Give back the lines below verbatim, omitting all pictures.

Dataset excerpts
======
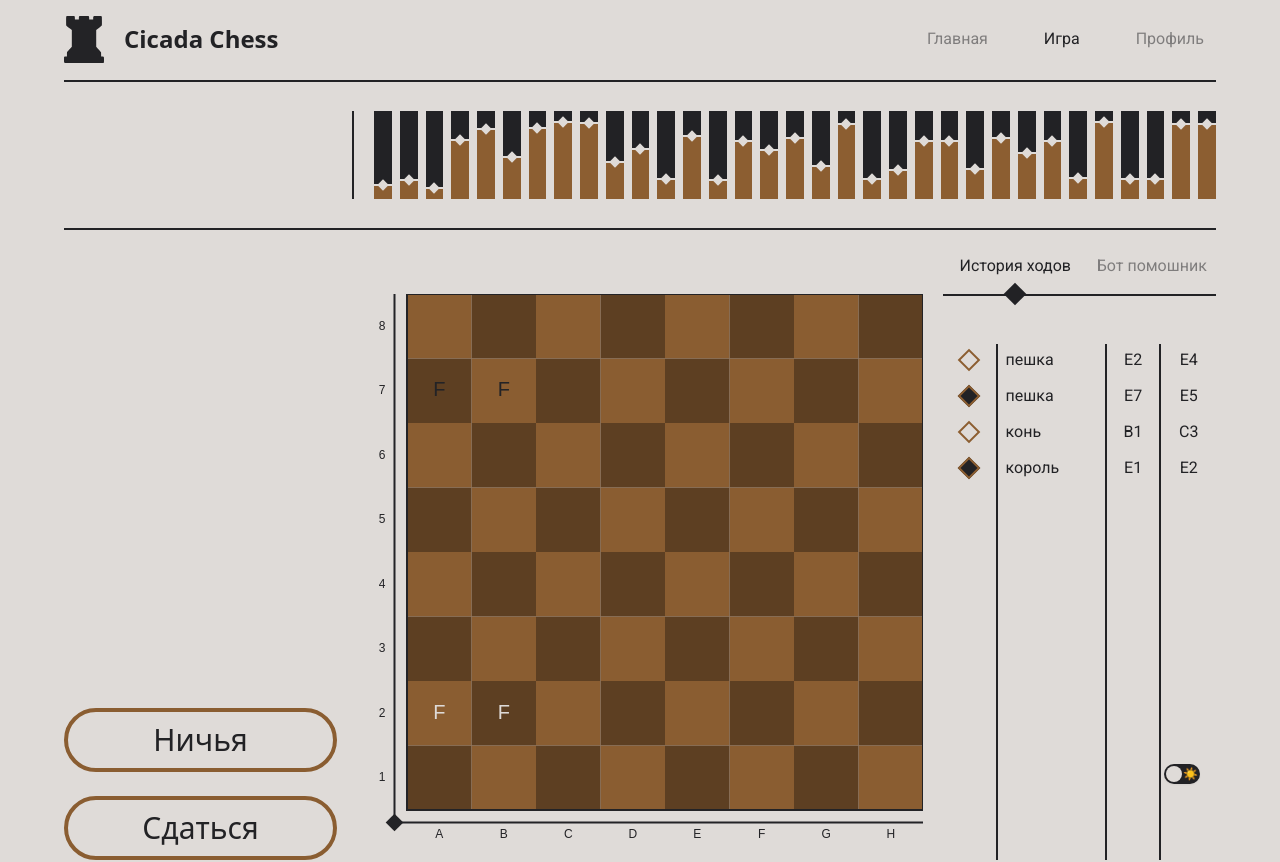
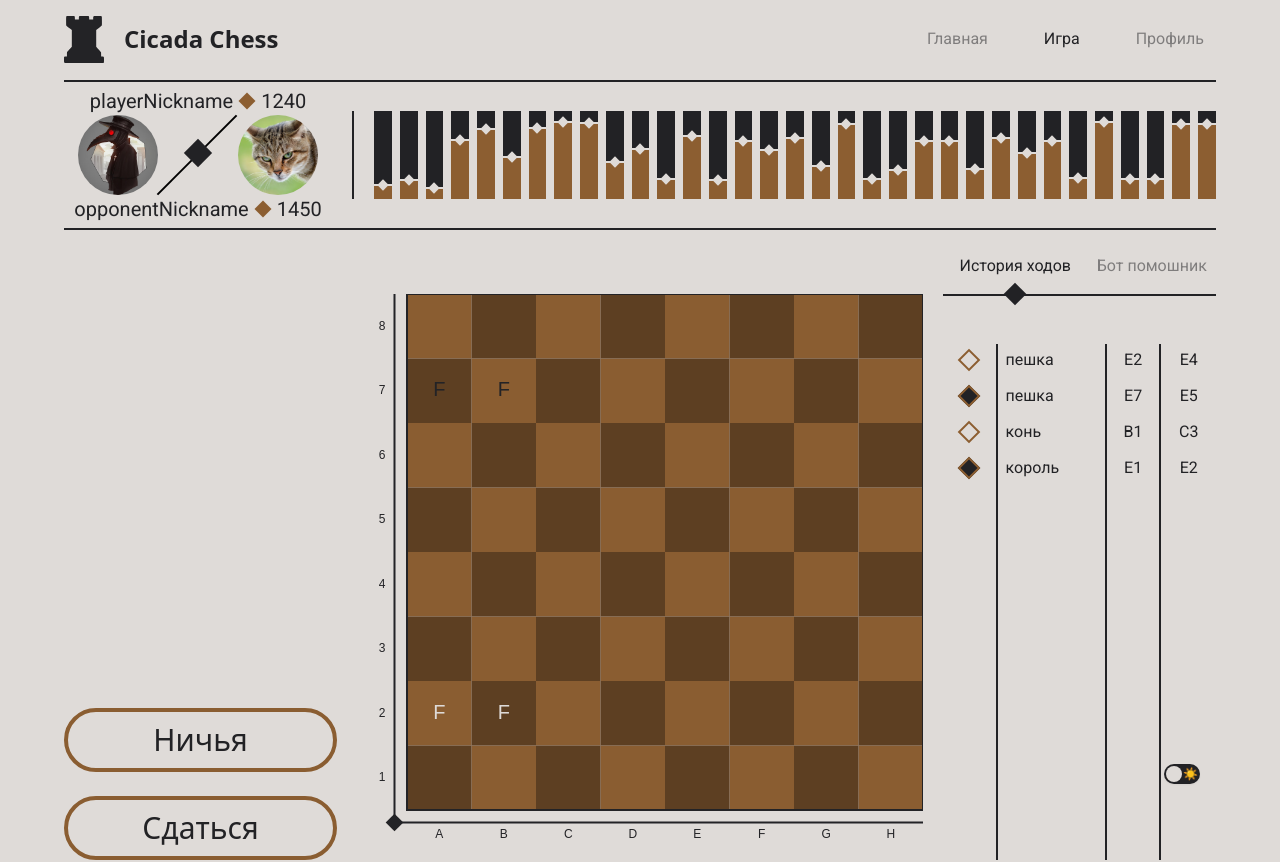
Before and after one commit to SmokingElk/cicada-frontend-mirror, a Next.js app: page /game in a window 1280 px wide. Shown: the top 862 px of the page. Built offline with nearby package versions, Linux system fonts and the light colour scheme.

Commit message:
Added gameOpponentsInfo

```diff
--- a/src/components/(shared)/game/gameHeader/gameOpponentsInfo.tsx
+++ b/src/components/(shared)/game/gameHeader/gameOpponentsInfo.tsx
@@ -1,6 +1,67 @@
-import { Styleable } from "@/lib/types";
-import { cn } from "@/lib/utils";
+"use client";
 
-export default function GameOpponentsInfo({ className = "" }: Styleable) {
-  return <div className={className}>{/* Вася, это для тебя */}</div>;
+import {Styleable} from "@/lib/types";
+import {cn} from "@/lib/utils";
+import {useState} from "react";
+import RhombusDecor from "@/components/(shared)/common/rhombusDecor";
+
+import AvatarPlaceholder from "@/../public/avatars/avatarPlaceholder.png";
+import AvatarOpponentPlaceholder from "@/../public/avatars/avatarOpponentPlaceholder.png";
+import Image from "next/image";
+
+
+export default function GameOpponentsInfo({className = ""}: Styleable) {
+    const [username, setUsername] = useState("playerNickname");
+    const [usernameOpponent, setUsernameOpponent] = useState("opponentNickname");
+    const [rating, setRating] = useState(1240);
+    const [ratingOpponent, setRatingOpponent] = useState(1450);
+
+    const [avatar, setAvatar] = useState(AvatarPlaceholder);
+    const [avatarOpponent, setAvatarOpponent] = useState(AvatarOpponentPlaceholder);
+
+    return (<div className={cn("w-full flex flex-col justify-center", className)}>{
+            <>
+                <div className="w-full flex flex-row text-xl text-foreground font-roboto justify-center">
+                    {username}
+                    <RhombusDecor className="bg-primary size-3 mx-2 mt-2"/>
+                    {rating}
+                </div>
+
+                <section className="flex flex-row justify-center">
+                    <div className="w-full flex justify-center">
+                        <div className="w-[80px] h-[80px]">
+                            <Image
+                                src={avatar}
+                                width={80}
+                                height={80}
+                                objectFit="cover"
+                                alt="avatar"
+                                className="rounded-full"
+                            />
+                        </div>
+                    </div>
+                    <div className="relative mt-7 flex flex-row">
+                        <div className="absolute w-0.5 h-28 bg-black rotate-45 translate-x-6 -translate-y-11"></div>
+                        <RhombusDecor className="size-5 mx-4"/>
+                    </div>
+                    <div className="w-full flex justify-center">
+                        <div className="w-[80px] h-[80px]">
+                            <Image
+                                src={avatarOpponent}
+                                width={80}
+                                height={80}
+                                objectFit="cover"
+                                alt="avatarOpponent"
+                                className="rounded-full"
+                            />
+                        </div>
+                    </div>
+                </section>
+
+                <div className="w-full flex flex-row text-xl text-foreground font-roboto justify-center">
+                    {usernameOpponent} <RhombusDecor className="bg-primary size-3 mx-2 mt-2"/> {ratingOpponent}
+                </div>
+            </>
+        }</div>
+    );
 }
```
Also changed, not shown: public/avatars/avatarOpponentPlaceholder.png (added).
======
__ANSWER TO THIS PROBLEM__.
Before and after one commit to SmokingElk/cicada-frontend-mirror, a Next.js app: page /game in a window 1280 px wide. Shown: the top 862 px of the page. Built offline with nearby package versions, Linux system fonts and the light colour scheme.

Commit message:
Added gameOpponentsInfo

```diff
--- a/src/components/(shared)/game/gameHeader/gameOpponentsInfo.tsx
+++ b/src/components/(shared)/game/gameHeader/gameOpponentsInfo.tsx
@@ -1,6 +1,67 @@
-import { Styleable } from "@/lib/types";
-import { cn } from "@/lib/utils";
+"use client";
 
-export default function GameOpponentsInfo({ className = "" }: Styleable) {
-  return <div className={className}>{/* Вася, это для тебя */}</div>;
+import {Styleable} from "@/lib/types";
+import {cn} from "@/lib/utils";
+import {useState} from "react";
+import RhombusDecor from "@/components/(shared)/common/rhombusDecor";
+
+import AvatarPlaceholder from "@/../public/avatars/avatarPlaceholder.png";
+import AvatarOpponentPlaceholder from "@/../public/avatars/avatarOpponentPlaceholder.png";
+import Image from "next/image";
+
+
+export default function GameOpponentsInfo({className = ""}: Styleable) {
+    const [username, setUsername] = useState("playerNickname");
+    const [usernameOpponent, setUsernameOpponent] = useState("opponentNickname");
+    const [rating, setRating] = useState(1240);
+    const [ratingOpponent, setRatingOpponent] = useState(1450);
+
+    const [avatar, setAvatar] = useState(AvatarPlaceholder);
+    const [avatarOpponent, setAvatarOpponent] = useState(AvatarOpponentPlaceholder);
+
+    return (<div className={cn("w-full flex flex-col justify-center", className)}>{
+            <>
+                <div className="w-full flex flex-row text-xl text-foreground font-roboto justify-center">
+                    {username}
+                    <RhombusDecor className="bg-primary size-3 mx-2 mt-2"/>
+                    {rating}
+                </div>
+
+                <section className="flex flex-row justify-center">
+                    <div className="w-full flex justify-center">
+                        <div className="w-[80px] h-[80px]">
+                            <Image
+                                src={avatar}
+                                width={80}
+                                height={80}
+                                objectFit="cover"
+                                alt="avatar"
+                                className="rounded-full"
+                            />
+                        </div>
+                    </div>
+                    <div className="relative mt-7 flex flex-row">
+                        <div className="absolute w-0.5 h-28 bg-black rotate-45 translate-x-6 -translate-y-11"></div>
+                        <RhombusDecor className="size-5 mx-4"/>
+                    </div>
+                    <div className="w-full flex justify-center">
+                        <div className="w-[80px] h-[80px]">
+                            <Image
+                                src={avatarOpponent}
+                                width={80}
+                                height={80}
+                                objectFit="cover"
+                                alt="avatarOpponent"
+                                className="rounded-full"
+                            />
+                        </div>
+                    </div>
+                </section>
+
+                <div className="w-full flex flex-row text-xl text-foreground font-roboto justify-center">
+                    {usernameOpponent} <RhombusDecor className="bg-primary size-3 mx-2 mt-2"/> {ratingOpponent}
+                </div>
+            </>
+        }</div>
+    );
 }
```
Also changed, not shown: public/avatars/avatarOpponentPlaceholder.png (added).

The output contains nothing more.